»»

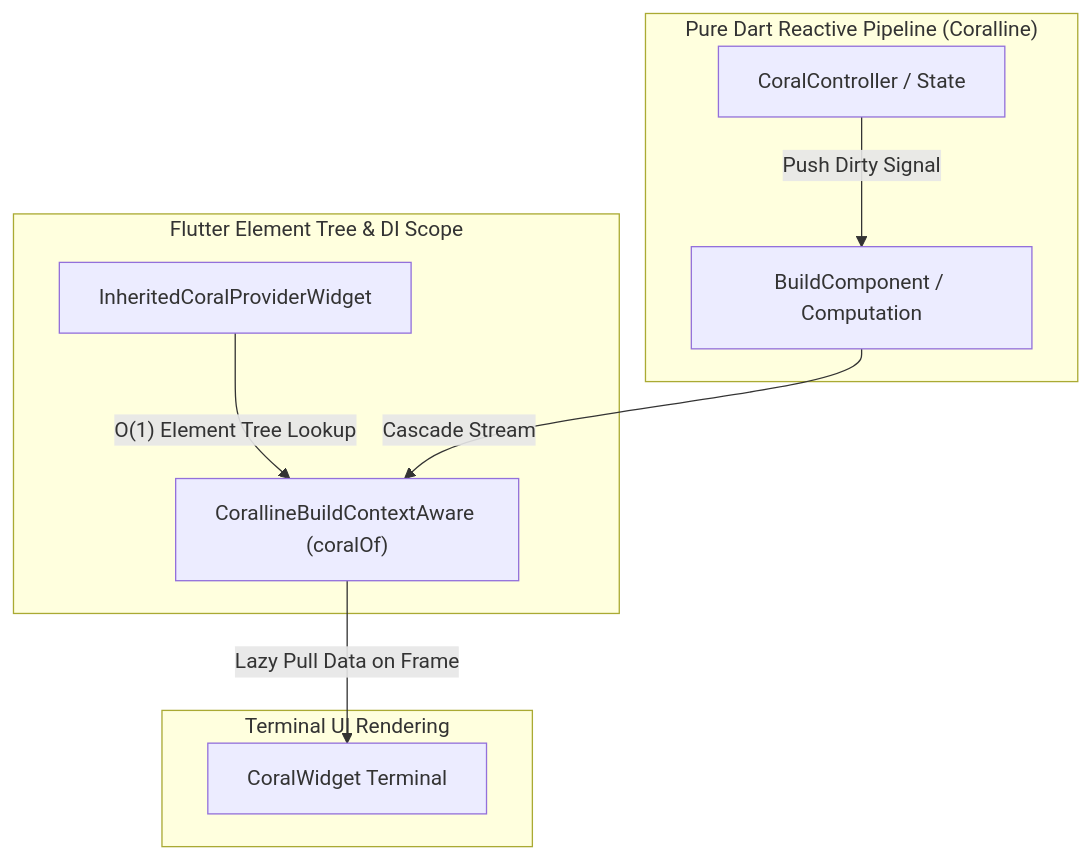
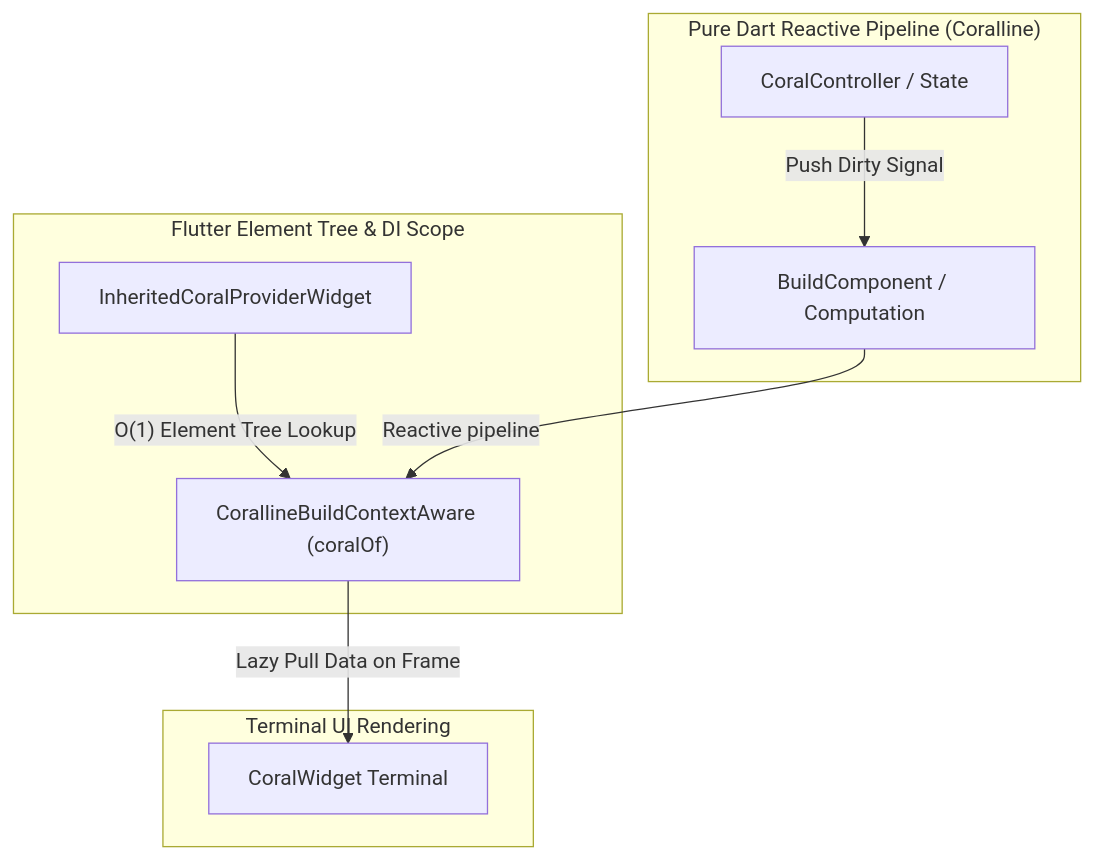
One commit to pioneerjkf/coralline changed the first of 2 diagrams in coralline_flutter/README.md. Above: the diagram before and after it, drawn with Mermaid. The commit also changed other lines of this file and 48 other files, not shown here.

````diff
--- a/coralline_flutter/README.md
+++ b/coralline_flutter/README.md
@@ -51,21 +51,21 @@
 ```mermaid
 graph TD
     subgraph BusinessLogic["Pure Dart Reactive Pipeline (Coralline)"]
         State["CoralController / State"]
         Computation["BuildComponent / Computation"]
     end
 
     subgraph ElementTree["Flutter Element Tree & DI Scope"]
         InheritedProvider["InheritedCoralProviderWidget<T>"]
         ContextAware["CorallineBuildContextAware (coralOf<T>)"]
     end
 
     subgraph TerminalUI["Terminal UI Rendering"]
         TerminalWidget["CoralWidget Terminal"]
     end
 
     State -->|"Push Dirty Signal"| Computation
     InheritedProvider -->|"O(1) Element Tree Lookup"| ContextAware
-    Computation -->|"Cascade Stream"| ContextAware
+        Computation -->|"Reactive pipeline"| ContextAware
     ContextAware -->|"Lazy Pull Data on Frame"| TerminalWidget
 ```
````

««

• [What is needed] Having found the line with "Element Tree &", please set it down along with every line after it through the end of the material above, exactly and with nothing added.

• [Response to this task]
     subgraph ElementTree["Flutter Element Tree & DI Scope"]
         InheritedProvider["InheritedCoralProviderWidget<T>"]
         ContextAware["CorallineBuildContextAware (coralOf<T>)"]
     end
 
     subgraph TerminalUI["Terminal UI Rendering"]
         TerminalWidget["CoralWidget Terminal"]
     end
 
     State -->|"Push Dirty Signal"| Computation
     InheritedProvider -->|"O(1) Element Tree Lookup"| ContextAware
-    Computation -->|"Cascade Stream"| ContextAware
+        Computation -->|"Reactive pipeline"| ContextAware
     ContextAware -->|"Lazy Pull Data on Frame"| TerminalWidget
 ```
````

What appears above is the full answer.